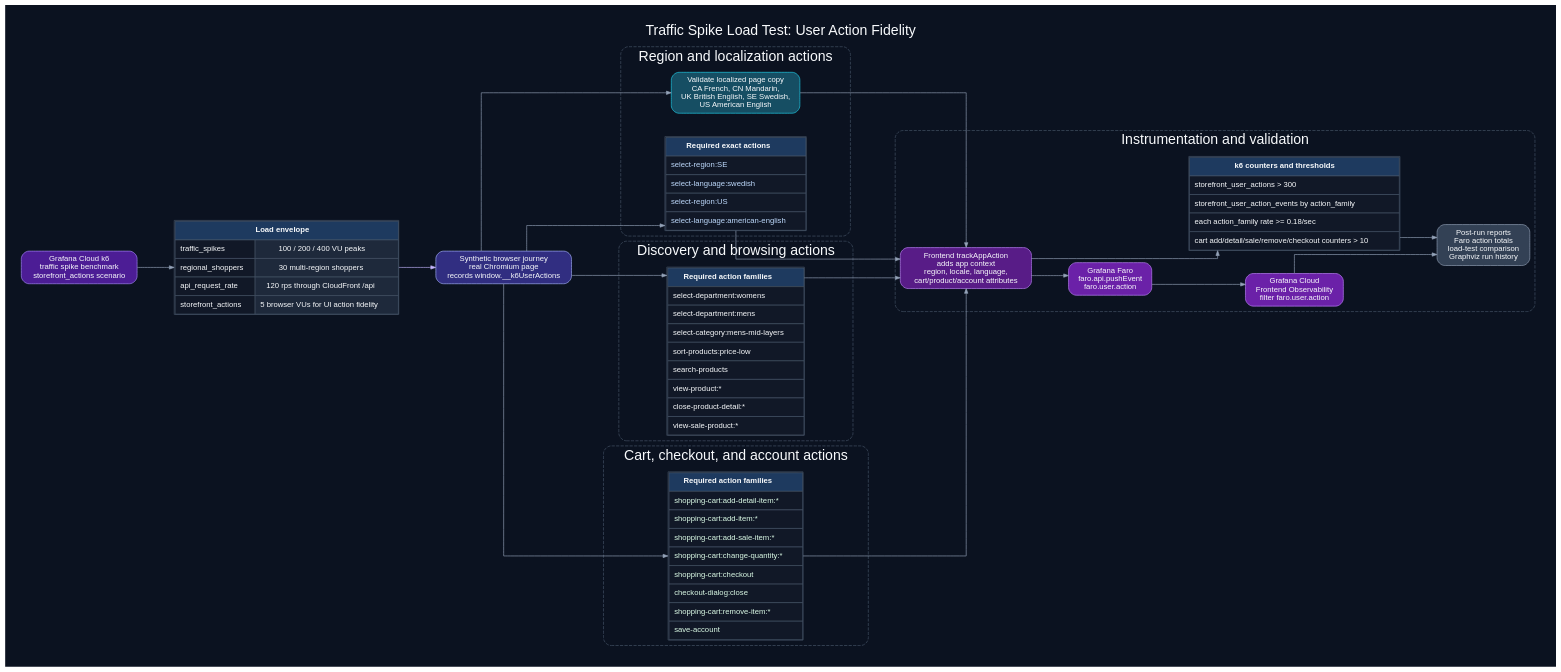
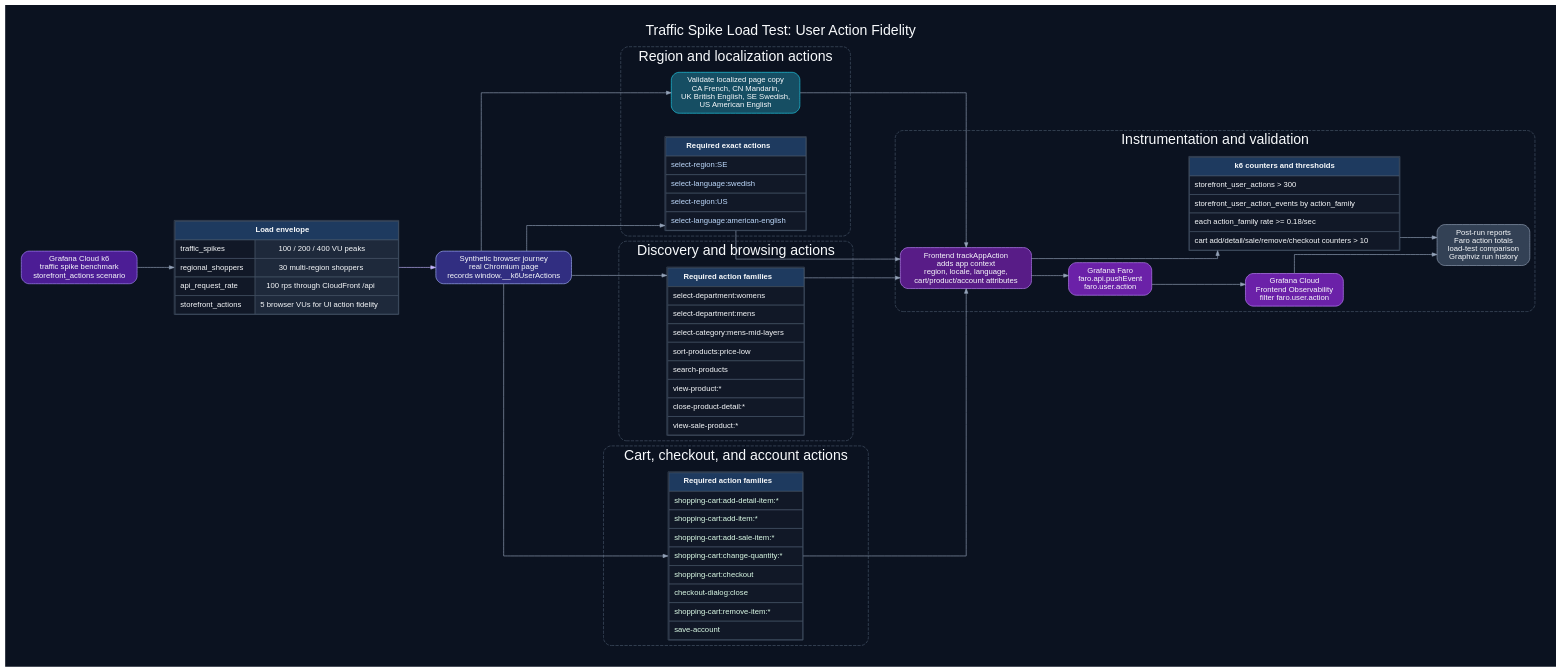
One commit to orenlion1/ensemble-retail changed the diagram in docs/graphviz/traffic-spike-load-test-flow.dot. Above: the diagram before and after it, drawn with Graphviz. The commit also changed 44 other files, not shown here.

```diff
--- a/docs/graphviz/traffic-spike-load-test-flow.dot
+++ b/docs/graphviz/traffic-spike-load-test-flow.dot
@@ -1,191 +1,191 @@
 digraph traffic_spike_user_action_fidelity {
   graph [
     rankdir=LR,
     bgcolor="#0b1220",
     fontcolor="#f8fafc",
     fontname="Helvetica",
     fontsize=22,
     labelloc=t,
     label="Traffic Spike Load Test: User Action Fidelity",
     pad=0.35,
     nodesep=0.5,
     ranksep=0.8,
     splines=ortho
   ];
 
   node [
     shape=box,
     style="rounded,filled",
     fontname="Helvetica",
     fontsize=12,
     color="#64748b",
     fillcolor="#111827",
     fontcolor="#f8fafc",
     margin="0.13,0.08"
   ];
 
   edge [
     color="#94a3b8",
     fontcolor="#f8fafc",
     fontname="Helvetica",
     fontsize=10,
     arrowsize=0.75
   ];
 
   start [
     label="Grafana Cloud k6\ntraffic spike benchmark\nstorefront_actions scenario",
     fillcolor="#4c1d95",
     color="#a78bfa"
   ];
 
   load_shape [
     shape=plain,
     label=<
       <TABLE BORDER="1" CELLBORDER="1" CELLSPACING="0" CELLPADDING="7" COLOR="#475569">
         <TR><TD BGCOLOR="#1e3a5f" COLSPAN="2"><FONT COLOR="#f8fafc"><B>Load envelope</B></FONT></TD></TR>
         <TR><TD BGCOLOR="#111827" ALIGN="LEFT"><FONT COLOR="#f8fafc">traffic_spikes</FONT></TD><TD BGCOLOR="#1e293b"><FONT COLOR="#f8fafc">100 / 200 / 400 VU peaks</FONT></TD></TR>
         <TR><TD BGCOLOR="#111827" ALIGN="LEFT"><FONT COLOR="#f8fafc">regional_shoppers</FONT></TD><TD BGCOLOR="#1e293b"><FONT COLOR="#f8fafc">30 multi-region shoppers</FONT></TD></TR>
-        <TR><TD BGCOLOR="#111827" ALIGN="LEFT"><FONT COLOR="#f8fafc">api_request_rate</FONT></TD><TD BGCOLOR="#1e293b"><FONT COLOR="#f8fafc">120 rps through CloudFront /api</FONT></TD></TR>
+        <TR><TD BGCOLOR="#111827" ALIGN="LEFT"><FONT COLOR="#f8fafc">api_request_rate</FONT></TD><TD BGCOLOR="#1e293b"><FONT COLOR="#f8fafc">100 rps through CloudFront /api</FONT></TD></TR>
         <TR><TD BGCOLOR="#111827" ALIGN="LEFT"><FONT COLOR="#f8fafc">storefront_actions</FONT></TD><TD BGCOLOR="#1e293b"><FONT COLOR="#f8fafc">5 browser VUs for UI action fidelity</FONT></TD></TR>
       </TABLE>
     >
   ];
 
   browser [
     label="Synthetic browser journey\nreal Chromium page\nrecords window.__k6UserActions",
     fillcolor="#312e81",
     color="#a5b4fc"
   ];
 
   subgraph cluster_region_language {
     label="Region and localization actions";
     color="#475569";
     fontcolor="#f8fafc";
     style="rounded,dashed";
 
     locale_validation [
       label="Validate localized page copy\nCA French, CN Mandarin,\nUK British English, SE Swedish,\nUS American English",
       fillcolor="#164e63",
       color="#22d3ee"
     ];
     region_actions [
       shape=plain,
       label=<
         <TABLE BORDER="1" CELLBORDER="1" CELLSPACING="0" CELLPADDING="7" COLOR="#475569">
           <TR><TD BGCOLOR="#1e3a5f"><FONT COLOR="#f8fafc"><B>Required exact actions</B></FONT></TD></TR>
           <TR><TD BGCOLOR="#111827" ALIGN="LEFT"><FONT COLOR="#bfdbfe">select-region:SE</FONT></TD></TR>
           <TR><TD BGCOLOR="#111827" ALIGN="LEFT"><FONT COLOR="#bfdbfe">select-language:swedish</FONT></TD></TR>
           <TR><TD BGCOLOR="#111827" ALIGN="LEFT"><FONT COLOR="#bfdbfe">select-region:US</FONT></TD></TR>
           <TR><TD BGCOLOR="#111827" ALIGN="LEFT"><FONT COLOR="#bfdbfe">select-language:american-english</FONT></TD></TR>
         </TABLE>
       >
     ];
   }
 
   subgraph cluster_discovery {
     label="Discovery and browsing actions";
     color="#475569";
     fontcolor="#f8fafc";
     style="rounded,dashed";
 
     discovery_actions [
       shape=plain,
       label=<
         <TABLE BORDER="1" CELLBORDER="1" CELLSPACING="0" CELLPADDING="7" COLOR="#475569">
           <TR><TD BGCOLOR="#1e3a5f"><FONT COLOR="#f8fafc"><B>Required action families</B></FONT></TD></TR>
           <TR><TD BGCOLOR="#111827" ALIGN="LEFT"><FONT COLOR="#f8fafc">select-department:womens</FONT></TD></TR>
           <TR><TD BGCOLOR="#111827" ALIGN="LEFT"><FONT COLOR="#f8fafc">select-department:mens</FONT></TD></TR>
           <TR><TD BGCOLOR="#111827" ALIGN="LEFT"><FONT COLOR="#f8fafc">select-category:mens-mid-layers</FONT></TD></TR>
           <TR><TD BGCOLOR="#111827" ALIGN="LEFT"><FONT COLOR="#f8fafc">sort-products:price-low</FONT></TD></TR>
           <TR><TD BGCOLOR="#111827" ALIGN="LEFT"><FONT COLOR="#f8fafc">search-products</FONT></TD></TR>
           <TR><TD BGCOLOR="#111827" ALIGN="LEFT"><FONT COLOR="#f8fafc">view-product:*</FONT></TD></TR>
           <TR><TD BGCOLOR="#111827" ALIGN="LEFT"><FONT COLOR="#f8fafc">close-product-detail:*</FONT></TD></TR>
           <TR><TD BGCOLOR="#111827" ALIGN="LEFT"><FONT COLOR="#f8fafc">view-sale-product:*</FONT></TD></TR>
         </TABLE>
       >
     ];
   }
 
   subgraph cluster_cart_checkout {
     label="Cart, checkout, and account actions";
     color="#475569";
     fontcolor="#f8fafc";
     style="rounded,dashed";
 
     cart_actions [
       shape=plain,
       label=<
         <TABLE BORDER="1" CELLBORDER="1" CELLSPACING="0" CELLPADDING="7" COLOR="#475569">
           <TR><TD BGCOLOR="#1e3a5f"><FONT COLOR="#f8fafc"><B>Required action families</B></FONT></TD></TR>
           <TR><TD BGCOLOR="#111827" ALIGN="LEFT"><FONT COLOR="#dcfce7">shopping-cart:add-detail-item:*</FONT></TD></TR>
           <TR><TD BGCOLOR="#111827" ALIGN="LEFT"><FONT COLOR="#dcfce7">shopping-cart:add-item:*</FONT></TD></TR>
           <TR><TD BGCOLOR="#111827" ALIGN="LEFT"><FONT COLOR="#dcfce7">shopping-cart:add-sale-item:*</FONT></TD></TR>
           <TR><TD BGCOLOR="#111827" ALIGN="LEFT"><FONT COLOR="#dcfce7">shopping-cart:change-quantity:*</FONT></TD></TR>
           <TR><TD BGCOLOR="#111827" ALIGN="LEFT"><FONT COLOR="#dcfce7">shopping-cart:checkout</FONT></TD></TR>
           <TR><TD BGCOLOR="#111827" ALIGN="LEFT"><FONT COLOR="#dcfce7">checkout-dialog:close</FONT></TD></TR>
           <TR><TD BGCOLOR="#111827" ALIGN="LEFT"><FONT COLOR="#dcfce7">shopping-cart:remove-item:*</FONT></TD></TR>
           <TR><TD BGCOLOR="#111827" ALIGN="LEFT"><FONT COLOR="#dcfce7">save-account</FONT></TD></TR>
         </TABLE>
       >
     ];
   }
 
   subgraph cluster_instrumentation {
     label="Instrumentation and validation";
     color="#475569";
     fontcolor="#f8fafc";
     style="rounded,dashed";
 
     app_attrs [
       label="Frontend trackAppAction\nadds app context\nregion, locale, language,\ncart/product/account attributes",
       fillcolor="#581c87",
       color="#c084fc"
     ];
     faro [
       label="Grafana Faro\nfaro.api.pushEvent\nfaro.user.action",
       fillcolor="#6b21a8",
       color="#c084fc"
     ];
     k6_counters [
       shape=plain,
       label=<
         <TABLE BORDER="1" CELLBORDER="1" CELLSPACING="0" CELLPADDING="7" COLOR="#475569">
           <TR><TD BGCOLOR="#1e3a5f"><FONT COLOR="#f8fafc"><B>k6 counters and thresholds</B></FONT></TD></TR>
           <TR><TD BGCOLOR="#111827" ALIGN="LEFT"><FONT COLOR="#f8fafc">storefront_user_actions &gt; 300</FONT></TD></TR>
           <TR><TD BGCOLOR="#111827" ALIGN="LEFT"><FONT COLOR="#f8fafc">storefront_user_action_events by action_family</FONT></TD></TR>
           <TR><TD BGCOLOR="#111827" ALIGN="LEFT"><FONT COLOR="#f8fafc">each action_family rate &gt;= 0.18/sec</FONT></TD></TR>
           <TR><TD BGCOLOR="#111827" ALIGN="LEFT"><FONT COLOR="#f8fafc">cart add/detail/sale/remove/checkout counters &gt; 10</FONT></TD></TR>
         </TABLE>
       >
     ];
     grafana [
       label="Grafana Cloud\nFrontend Observability\nfilter faro.user.action",
       fillcolor="#6b21a8",
       color="#c084fc"
     ];
     report [
       label="Post-run reports\nFaro action totals\nload-test comparison\nGraphviz run history",
       fillcolor="#334155",
       color="#94a3b8"
     ];
   }
 
   start -> load_shape;
   load_shape -> browser [color="#c4b5fd"];
 
   browser -> locale_validation;
   browser -> region_actions;
   browser -> discovery_actions;
   browser -> cart_actions;
 
   region_actions -> app_attrs;
   discovery_actions -> app_attrs;
   cart_actions -> app_attrs;
   locale_validation -> app_attrs;
 
   app_attrs -> faro;
   app_attrs -> k6_counters;
   faro -> grafana;
   k6_counters -> report;
   grafana -> report;
 }
```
········
_Problem to solve_
In the material above, find every line that has the string "fillcolor" and pull those lines out.

_Response_
     fillcolor="#111827",
     fillcolor="#4c1d95",
     fillcolor="#312e81",
       fillcolor="#164e63",
       fillcolor="#581c87",
       fillcolor="#6b21a8",
       fillcolor="#6b21a8",
       fillcolor="#334155",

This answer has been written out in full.